The reason is because, as YOU HAVE SAID, “it can take me no further than that.”
So you’re not going to take it further than that are you?
Oh, I guess you will contradict yourself again.
"I think therefore I am" does not lead me to conclude that consciousness is immaterial, it only leads me to conclude that consciousness exists. So I have something which I know exists, I cannot doubt that it exists, and it is called "consciousness." Now I can ask questions about this "consciousness". Does it fit the definition of a material object? Does it fit the definition of being immaterial? Well, the word "Mind" is in the very definition
of "immaterial". This "consciousness," which I know exists, fits the definition of immaterial 100%, and is even used as an example of the exact opposite of something which fits the definition of a material object. Therefore, when searching for a label which best describes the nature of this "consciousness," which I know exists, I have chosen the label, "immaterial." because it fits the definition 100%. ( not because I think therefore I am)
It is not "i think therefore I am" which has lead me to conclude that consciousness is immaterial, "i think therefore I am" has only lead me to conclude that consciousness definitely exists, it is the definition of immaterial and material which has lead me to conclude that consciousness can best be described as immaterial, rather than material.
For you to insist that I am using "i think therefore I am" to conclude that consciousness is immaterial is a false accusation.
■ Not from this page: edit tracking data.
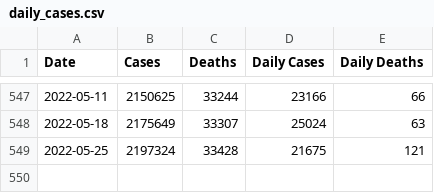
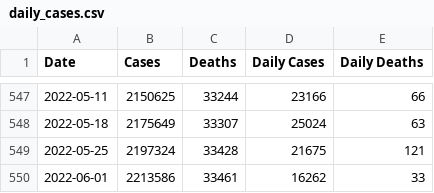
Before and after one commit to jsanciangco/MI_Covid-19, a CSV file: daily_cases.csv, drawn as a sheet; only a part is shown, gaps mark what is left out.

```diff
--- a/daily_cases.csv
+++ b/daily_cases.csv
@@ -549 +549,2 @@ Date,Cases,Deaths,Daily Cases,Daily Deaths
 2022-05-25,2197324,33428,21675,121
+2022-06-01,2213586,33461,16262,33
```
Also changed, not shown: age_cases.csv, county_cases.csv, 5 other files.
But it's okay, I'm used to it at this point.
Look, part two is unproven, it’s where we are trying to “go from here” but only if you first accept that your belief is not just to be assumed.
You have to accept that you will have to prove your part just as I will have to prove my part. You do not get to insert your belief as the default position.
Consciousness has no mass, no definite location, is incorporeal, unmeasurable, and occupies no space; therefore consciousness fits the definition of immaterial and does not fit the definition of material. Do you disagree?
First, YOU ALREADY AGREED TO THIS!
Second, why would I bother with any further discussion if you just wanted to assume your belief is self evident and that you don’t have to bother with the whole nasty business of having to prove what you believe?
So, we cannot proceed passed step one if you do not understand this.
From the beginning:
1) I think therefore I am = I think therefore thought is all that there is. (and thought = God)
We BOTH agree this is an assumption and we BOTH agree that:
“"I think therefore I am" only logically leads me to the conclusion that consciousness definitely exists, but it can take me no further than that.” Your own words!
You now have to allow that materialism is at least as a possible as immaterialism.
Agree or disagree?
Berati, let's get something straight before we go any further:I think therefore I am ≠ I think therefore thought is all that there is!!!!!!!You have built a straw-man.
You are misrepresenting my argument. I do not believe that, "I think therefore I am = I think therefore thought is all there is." We will not be able to move forward until you stop strawmanning my argument.
Further, I do not hold to "immaterialism" as you are suggesting. You are assigning me arguments and positions and labels that I do not not actually subscribe to and then arguing against them. If you want to have a discussion with me, at least have the courtesy to let me choose my own position and arguments!
1) I know with absolute certainty that consciousness exists.
2) Consciousness is better described as "immaterial" than "material" per the definitions of both.
Beyond this: there are a plethora of arguments, assertions, positive claims, bare assumptions, etc. that can be made about the nature of reality I am conscious of. I can evaluate all of these options and come to an informed decision about which is the most likely via evidence and observation in all of it's various forms.
You seem to be suggesting that all of these possibilities are equally as likely
, but this does not follow. Some explain the data better than others, some fit the evidence better than others, some are just outright ridiculous assertions, they are not all equally as likely.
So I disagree.